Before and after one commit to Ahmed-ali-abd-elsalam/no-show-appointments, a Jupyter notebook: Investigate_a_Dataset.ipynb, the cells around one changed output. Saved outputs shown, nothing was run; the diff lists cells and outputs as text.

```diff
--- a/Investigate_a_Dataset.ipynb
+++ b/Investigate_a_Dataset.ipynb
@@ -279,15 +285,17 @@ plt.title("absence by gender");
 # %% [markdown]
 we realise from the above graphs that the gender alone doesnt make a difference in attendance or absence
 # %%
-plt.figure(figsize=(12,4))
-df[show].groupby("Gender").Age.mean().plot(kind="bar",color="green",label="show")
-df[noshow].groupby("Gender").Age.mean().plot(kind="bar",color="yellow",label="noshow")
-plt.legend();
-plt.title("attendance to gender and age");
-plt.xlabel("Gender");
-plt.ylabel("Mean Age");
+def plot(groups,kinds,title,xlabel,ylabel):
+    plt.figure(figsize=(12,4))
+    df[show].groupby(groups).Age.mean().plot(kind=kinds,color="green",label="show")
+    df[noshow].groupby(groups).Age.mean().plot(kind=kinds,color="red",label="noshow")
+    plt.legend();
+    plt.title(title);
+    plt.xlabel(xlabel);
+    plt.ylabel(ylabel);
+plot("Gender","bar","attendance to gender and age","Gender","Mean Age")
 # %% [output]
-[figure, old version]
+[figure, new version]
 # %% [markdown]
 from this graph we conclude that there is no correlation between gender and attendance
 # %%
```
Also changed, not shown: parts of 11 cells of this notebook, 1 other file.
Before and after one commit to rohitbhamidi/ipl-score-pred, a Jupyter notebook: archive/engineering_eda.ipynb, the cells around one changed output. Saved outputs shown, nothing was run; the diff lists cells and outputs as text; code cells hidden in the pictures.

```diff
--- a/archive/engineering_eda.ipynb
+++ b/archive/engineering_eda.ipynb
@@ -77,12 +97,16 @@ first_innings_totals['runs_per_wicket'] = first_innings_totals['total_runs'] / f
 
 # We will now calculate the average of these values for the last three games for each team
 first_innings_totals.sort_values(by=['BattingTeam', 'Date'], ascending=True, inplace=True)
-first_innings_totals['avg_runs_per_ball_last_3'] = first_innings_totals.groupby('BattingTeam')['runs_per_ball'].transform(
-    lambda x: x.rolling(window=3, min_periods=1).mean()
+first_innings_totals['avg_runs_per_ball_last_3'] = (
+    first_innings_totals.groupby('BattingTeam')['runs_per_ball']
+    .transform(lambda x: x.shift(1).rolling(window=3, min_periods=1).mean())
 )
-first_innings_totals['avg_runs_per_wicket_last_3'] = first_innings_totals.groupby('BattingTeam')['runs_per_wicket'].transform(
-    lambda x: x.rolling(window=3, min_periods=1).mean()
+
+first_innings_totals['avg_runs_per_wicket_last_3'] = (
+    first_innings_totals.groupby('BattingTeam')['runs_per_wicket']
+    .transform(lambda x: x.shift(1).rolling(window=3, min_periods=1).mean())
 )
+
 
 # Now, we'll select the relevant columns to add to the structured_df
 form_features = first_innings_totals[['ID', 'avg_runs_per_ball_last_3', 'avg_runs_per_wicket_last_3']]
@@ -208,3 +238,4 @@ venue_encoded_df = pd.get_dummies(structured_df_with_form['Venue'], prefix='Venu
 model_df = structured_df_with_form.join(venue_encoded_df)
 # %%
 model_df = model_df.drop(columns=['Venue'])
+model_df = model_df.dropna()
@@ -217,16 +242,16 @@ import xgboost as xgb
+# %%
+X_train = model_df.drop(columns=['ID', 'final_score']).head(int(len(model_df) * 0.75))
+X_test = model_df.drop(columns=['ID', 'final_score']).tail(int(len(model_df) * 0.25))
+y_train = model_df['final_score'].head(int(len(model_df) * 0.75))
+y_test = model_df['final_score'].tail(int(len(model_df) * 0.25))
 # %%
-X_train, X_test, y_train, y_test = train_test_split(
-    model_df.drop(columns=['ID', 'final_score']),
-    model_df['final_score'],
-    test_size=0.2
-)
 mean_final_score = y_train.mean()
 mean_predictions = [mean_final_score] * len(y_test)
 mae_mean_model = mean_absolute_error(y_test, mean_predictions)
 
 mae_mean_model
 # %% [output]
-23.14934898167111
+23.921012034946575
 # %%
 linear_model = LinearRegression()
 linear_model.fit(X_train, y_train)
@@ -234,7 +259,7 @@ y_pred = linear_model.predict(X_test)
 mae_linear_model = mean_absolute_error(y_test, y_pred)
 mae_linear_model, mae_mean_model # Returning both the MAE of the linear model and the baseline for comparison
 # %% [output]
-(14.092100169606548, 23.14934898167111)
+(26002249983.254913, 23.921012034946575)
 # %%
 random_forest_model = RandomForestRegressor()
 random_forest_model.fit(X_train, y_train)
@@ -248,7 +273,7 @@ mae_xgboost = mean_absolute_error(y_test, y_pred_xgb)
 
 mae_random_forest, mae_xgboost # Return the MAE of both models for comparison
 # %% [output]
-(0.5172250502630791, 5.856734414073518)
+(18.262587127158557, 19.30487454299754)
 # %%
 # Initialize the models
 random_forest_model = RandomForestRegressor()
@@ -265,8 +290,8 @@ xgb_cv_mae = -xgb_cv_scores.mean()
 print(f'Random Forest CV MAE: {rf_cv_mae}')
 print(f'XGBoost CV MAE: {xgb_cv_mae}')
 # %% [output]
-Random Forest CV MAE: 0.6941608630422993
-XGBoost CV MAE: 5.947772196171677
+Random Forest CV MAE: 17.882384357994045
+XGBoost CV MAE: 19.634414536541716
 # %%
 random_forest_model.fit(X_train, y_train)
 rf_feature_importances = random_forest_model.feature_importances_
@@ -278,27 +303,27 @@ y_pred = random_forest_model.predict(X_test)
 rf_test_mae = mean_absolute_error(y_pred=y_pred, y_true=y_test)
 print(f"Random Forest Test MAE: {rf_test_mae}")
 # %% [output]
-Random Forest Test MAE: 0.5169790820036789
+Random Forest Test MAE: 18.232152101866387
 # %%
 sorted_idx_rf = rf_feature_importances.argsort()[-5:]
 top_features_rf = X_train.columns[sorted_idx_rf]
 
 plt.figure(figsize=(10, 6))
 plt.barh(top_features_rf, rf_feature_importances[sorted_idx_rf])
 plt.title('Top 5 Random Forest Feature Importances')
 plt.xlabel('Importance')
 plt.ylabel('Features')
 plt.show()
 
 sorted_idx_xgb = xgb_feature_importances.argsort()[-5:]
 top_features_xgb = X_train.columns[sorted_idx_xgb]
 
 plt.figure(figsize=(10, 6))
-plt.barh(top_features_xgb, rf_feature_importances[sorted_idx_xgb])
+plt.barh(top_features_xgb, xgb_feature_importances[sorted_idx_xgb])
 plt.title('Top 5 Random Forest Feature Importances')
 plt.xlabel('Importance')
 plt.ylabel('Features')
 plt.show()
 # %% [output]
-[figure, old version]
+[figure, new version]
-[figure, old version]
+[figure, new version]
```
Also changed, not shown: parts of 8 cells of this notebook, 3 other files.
━━━━━━━━━━━━━━━━━━━━
Go through the lines above. Select every one that has the string "columns".

 # Now, we'll select the relevant columns to add to the structured_df
 model_df = model_df.drop(columns=['Venue'])
+X_train = model_df.drop(columns=['ID', 'final_score']).head(int(len(model_df) * 0.75))
+X_test = model_df.drop(columns=['ID', 'final_score']).tail(int(len(model_df) * 0.25))
-    model_df.drop(columns=['ID', 'final_score']),
 top_features_rf = X_train.columns[sorted_idx_rf]
 top_features_xgb = X_train.columns[sorted_idx_xgb]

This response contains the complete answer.